Hey. How do you feel about zombies?
Two years back, writer Justina Ireland launched this question at Balzer + Bray Executive Editor Jordan Brown. Ireland wasn't a publishing novice — Simon & Schuster had released several of her young adult titles — but she was coming out of a self-imposed hiatus and a recent split with her agent. "I went back to the well and said, 'What do I love about this process?' I took a moment." And then she wrote another book, a post-Civil War American young adult novel. With zombies.
Zombies are amazing.
"Amazing," Brown replied. Ireland said she might have a book for him down the road, and this past April Balzer + Bray launched Dread Nation, the first of a two-part series about Jane McKeene. Born into a post-Civil War America where shamblers (zombies) roam, Jane attends Miss Preston's School of Combat in Baltimore. There, along with other black children sent there by decree, Jane learns how to properly serve and protect upper class white women, and kill shamblers.
Ireland's book defies genre, possessing the well and singularly crafted prose of literary fiction, the strong-protagonist-coming-of-age trajectory of young adult fiction, the re-examining of the past undertaken by writers of historical fiction. When she set out to find her next publisher, she didn't look for someone who handled any one specific genre. She sought to find an editor producing books she liked, and she suggests fledgling writers do the same.
"I loved Jordan's other books," she told Spine. "One thing I think authors should do is read books that potential editors have edited, which gives you a good idea of where you fit." Ireland also appreciates an editor who edits, who comes to a story wanting not simply to launch it into the world, but to work with the author to produce the best version of the story she can produce.
"If you have a good editor, they're going to see something in the story that you missed," she said. "Every time I go back to the story, I want to have something change.

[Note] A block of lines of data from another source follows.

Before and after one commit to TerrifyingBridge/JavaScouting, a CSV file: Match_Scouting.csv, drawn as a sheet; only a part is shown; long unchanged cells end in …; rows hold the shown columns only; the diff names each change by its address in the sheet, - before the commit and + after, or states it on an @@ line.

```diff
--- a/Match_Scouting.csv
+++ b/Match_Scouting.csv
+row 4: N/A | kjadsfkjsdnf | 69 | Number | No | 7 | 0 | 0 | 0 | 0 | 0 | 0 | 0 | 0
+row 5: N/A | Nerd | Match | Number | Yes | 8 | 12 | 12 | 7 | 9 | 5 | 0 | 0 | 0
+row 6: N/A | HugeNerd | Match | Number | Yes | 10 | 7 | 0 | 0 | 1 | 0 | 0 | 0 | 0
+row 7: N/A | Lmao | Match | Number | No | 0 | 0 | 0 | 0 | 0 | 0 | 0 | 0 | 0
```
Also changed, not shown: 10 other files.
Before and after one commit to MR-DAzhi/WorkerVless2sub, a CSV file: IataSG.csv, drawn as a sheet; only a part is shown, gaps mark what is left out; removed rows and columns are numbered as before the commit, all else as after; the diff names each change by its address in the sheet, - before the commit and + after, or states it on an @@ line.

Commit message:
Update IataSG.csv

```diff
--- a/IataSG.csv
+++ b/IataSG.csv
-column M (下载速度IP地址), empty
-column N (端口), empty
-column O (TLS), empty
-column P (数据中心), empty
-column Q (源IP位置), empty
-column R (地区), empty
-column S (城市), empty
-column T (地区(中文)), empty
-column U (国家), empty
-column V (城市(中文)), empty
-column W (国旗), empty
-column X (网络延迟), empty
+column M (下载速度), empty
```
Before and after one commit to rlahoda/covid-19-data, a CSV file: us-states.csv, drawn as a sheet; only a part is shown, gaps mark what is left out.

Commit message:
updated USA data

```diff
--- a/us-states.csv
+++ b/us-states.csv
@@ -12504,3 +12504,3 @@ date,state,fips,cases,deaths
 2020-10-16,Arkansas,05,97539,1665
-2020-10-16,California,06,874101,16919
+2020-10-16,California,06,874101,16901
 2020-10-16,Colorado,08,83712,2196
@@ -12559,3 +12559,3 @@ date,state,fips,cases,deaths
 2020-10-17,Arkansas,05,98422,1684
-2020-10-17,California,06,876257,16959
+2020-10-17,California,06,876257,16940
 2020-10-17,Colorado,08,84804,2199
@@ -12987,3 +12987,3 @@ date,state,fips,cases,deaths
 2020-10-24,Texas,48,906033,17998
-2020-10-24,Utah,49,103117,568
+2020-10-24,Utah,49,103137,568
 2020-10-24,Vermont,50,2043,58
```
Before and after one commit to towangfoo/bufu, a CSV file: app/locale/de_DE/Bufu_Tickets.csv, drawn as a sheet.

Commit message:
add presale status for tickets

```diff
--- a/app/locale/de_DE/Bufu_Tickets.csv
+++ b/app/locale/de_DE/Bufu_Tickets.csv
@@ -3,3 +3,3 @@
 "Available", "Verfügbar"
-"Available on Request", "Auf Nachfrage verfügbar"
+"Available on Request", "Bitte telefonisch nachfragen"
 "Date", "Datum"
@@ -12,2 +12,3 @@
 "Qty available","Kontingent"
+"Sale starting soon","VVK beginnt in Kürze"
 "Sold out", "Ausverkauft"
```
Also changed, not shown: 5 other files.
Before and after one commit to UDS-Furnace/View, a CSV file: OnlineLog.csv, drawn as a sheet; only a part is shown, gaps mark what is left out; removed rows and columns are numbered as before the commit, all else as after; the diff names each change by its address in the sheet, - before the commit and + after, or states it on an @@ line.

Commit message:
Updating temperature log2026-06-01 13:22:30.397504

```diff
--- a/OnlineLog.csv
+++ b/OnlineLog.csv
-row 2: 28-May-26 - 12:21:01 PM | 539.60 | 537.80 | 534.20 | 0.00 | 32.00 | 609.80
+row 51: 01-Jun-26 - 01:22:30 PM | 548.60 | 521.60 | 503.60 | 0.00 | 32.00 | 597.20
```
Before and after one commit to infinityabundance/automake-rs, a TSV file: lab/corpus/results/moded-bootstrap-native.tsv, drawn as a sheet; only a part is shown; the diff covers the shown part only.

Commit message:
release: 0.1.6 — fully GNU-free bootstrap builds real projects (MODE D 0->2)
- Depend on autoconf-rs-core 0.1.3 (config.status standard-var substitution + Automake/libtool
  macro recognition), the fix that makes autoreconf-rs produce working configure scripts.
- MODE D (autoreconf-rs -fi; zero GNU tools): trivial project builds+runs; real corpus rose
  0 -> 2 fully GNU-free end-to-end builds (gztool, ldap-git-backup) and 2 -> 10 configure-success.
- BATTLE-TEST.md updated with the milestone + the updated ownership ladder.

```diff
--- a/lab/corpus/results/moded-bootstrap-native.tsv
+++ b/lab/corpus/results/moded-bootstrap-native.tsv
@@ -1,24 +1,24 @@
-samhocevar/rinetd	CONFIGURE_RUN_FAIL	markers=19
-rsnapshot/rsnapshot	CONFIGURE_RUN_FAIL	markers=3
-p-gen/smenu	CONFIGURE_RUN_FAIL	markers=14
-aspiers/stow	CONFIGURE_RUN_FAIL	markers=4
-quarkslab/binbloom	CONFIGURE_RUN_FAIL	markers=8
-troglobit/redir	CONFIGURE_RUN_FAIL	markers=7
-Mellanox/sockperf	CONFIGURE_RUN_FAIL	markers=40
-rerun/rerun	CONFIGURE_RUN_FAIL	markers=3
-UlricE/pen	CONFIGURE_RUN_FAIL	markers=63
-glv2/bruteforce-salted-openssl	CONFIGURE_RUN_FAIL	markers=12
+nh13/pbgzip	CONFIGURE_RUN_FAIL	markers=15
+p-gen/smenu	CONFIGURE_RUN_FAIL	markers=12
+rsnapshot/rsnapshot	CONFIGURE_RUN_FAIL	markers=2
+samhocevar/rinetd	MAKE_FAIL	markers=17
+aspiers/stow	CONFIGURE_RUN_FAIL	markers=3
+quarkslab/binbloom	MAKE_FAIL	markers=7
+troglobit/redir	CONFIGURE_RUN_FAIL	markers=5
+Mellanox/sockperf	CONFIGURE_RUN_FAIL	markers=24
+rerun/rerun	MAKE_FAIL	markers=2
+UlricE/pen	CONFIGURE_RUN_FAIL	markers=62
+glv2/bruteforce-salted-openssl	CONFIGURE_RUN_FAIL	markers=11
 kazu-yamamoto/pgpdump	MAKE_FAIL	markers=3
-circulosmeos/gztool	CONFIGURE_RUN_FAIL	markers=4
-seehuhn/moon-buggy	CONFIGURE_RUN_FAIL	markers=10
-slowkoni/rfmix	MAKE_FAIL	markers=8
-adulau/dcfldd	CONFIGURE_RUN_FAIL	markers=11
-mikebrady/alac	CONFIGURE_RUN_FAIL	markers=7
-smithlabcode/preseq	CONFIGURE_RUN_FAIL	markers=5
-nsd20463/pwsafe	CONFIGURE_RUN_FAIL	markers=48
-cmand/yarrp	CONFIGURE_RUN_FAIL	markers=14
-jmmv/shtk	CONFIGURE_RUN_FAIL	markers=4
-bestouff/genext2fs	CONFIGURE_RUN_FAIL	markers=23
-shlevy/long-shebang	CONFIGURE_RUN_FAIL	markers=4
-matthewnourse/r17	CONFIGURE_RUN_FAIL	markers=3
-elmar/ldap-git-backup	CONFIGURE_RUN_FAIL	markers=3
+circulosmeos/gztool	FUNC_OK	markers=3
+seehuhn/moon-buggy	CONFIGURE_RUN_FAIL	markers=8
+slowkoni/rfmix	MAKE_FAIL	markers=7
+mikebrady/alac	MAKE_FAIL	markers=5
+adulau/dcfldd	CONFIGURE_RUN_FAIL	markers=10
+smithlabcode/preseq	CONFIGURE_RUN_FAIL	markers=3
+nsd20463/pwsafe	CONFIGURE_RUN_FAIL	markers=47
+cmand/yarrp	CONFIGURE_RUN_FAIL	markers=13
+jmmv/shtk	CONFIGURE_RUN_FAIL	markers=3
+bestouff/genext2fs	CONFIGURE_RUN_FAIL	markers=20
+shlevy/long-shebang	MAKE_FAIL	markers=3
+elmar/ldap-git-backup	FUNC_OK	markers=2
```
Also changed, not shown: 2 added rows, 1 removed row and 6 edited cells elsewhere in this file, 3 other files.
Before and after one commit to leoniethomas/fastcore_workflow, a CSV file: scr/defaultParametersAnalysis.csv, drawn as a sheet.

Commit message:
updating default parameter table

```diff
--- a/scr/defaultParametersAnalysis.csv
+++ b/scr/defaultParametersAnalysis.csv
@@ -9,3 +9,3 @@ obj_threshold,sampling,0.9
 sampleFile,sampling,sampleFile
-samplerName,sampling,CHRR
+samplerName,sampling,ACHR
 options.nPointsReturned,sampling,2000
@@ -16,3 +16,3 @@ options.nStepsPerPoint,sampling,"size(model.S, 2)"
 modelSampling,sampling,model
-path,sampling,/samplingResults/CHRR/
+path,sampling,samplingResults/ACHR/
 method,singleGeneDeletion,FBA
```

I want something to come through stronger. A good editor is so important. They're going to get in there and look at the book in a way that you wanted, and then the revision isn't hard."
For Ireland and for Brown, "revision" meant a heavy reworking of the middle section of the book, a section that typically gives Ireland trouble. "I write the first act into halfway through the second act, to a turning point. Then I write the entire third act. Then I come back and try to knit those things together." She knits, and knits, and knits, and the story grows longer and longer and longer and… "My middles are always slow. That second act is always murder."
Brown stepped in and helped her blow up that middle, dropping subplots, adding other subplots, building pressure between Jane and another student, and beefing up the zombie battles. She then used the new middle to shape her ending.
Near that end, Ireland leans readers toward a sequel, but ultimately finishes not with Jane, or even with a teaser for the second book. In an "Author's Note," Ireland encourages readers to explore the real-life history of the American Indian boarding school system, which began her own journey towards Jane McKeene and Miss Preston's School.
From the book: "Beginning as early as 1860, whites would remove Native children from their homes and send them to boarding or industrial schools. The point of these schools was to destroy Native culture and force Natives to assimilate into white or European cultural norms."
"It was a terrible system," Ireland said. "And part of it was because nobody cared. The parallels between that and the way we treat black bodies, this could have happened to black kids." And so, in her novel, it did.
Read more about the American Indian boarding schools at the National Museum of the American Indian.
Spine Authors Editor Susanna Baird grew up inhaling paperbacks in Central Massachusetts, and now lives and works in Salem. Her writing has appeared in a variety of publications, including Boston Magazine, BANG!, Failbetter, and Publishers Weekly. She's the founder of the Salem Longform Writers' Group, and serves on the Salem Literary Festival committee. When not wrangling words, she spends time with her family, mostly trying to pry the cat's head out of the dog's mouth, and helps lead The Clothing Connection, a small Salem-based nonprofit dedicated to getting clothes to kids who need them. Online, you can find her at susannabaird.com and on Twitter @SusannaBaird.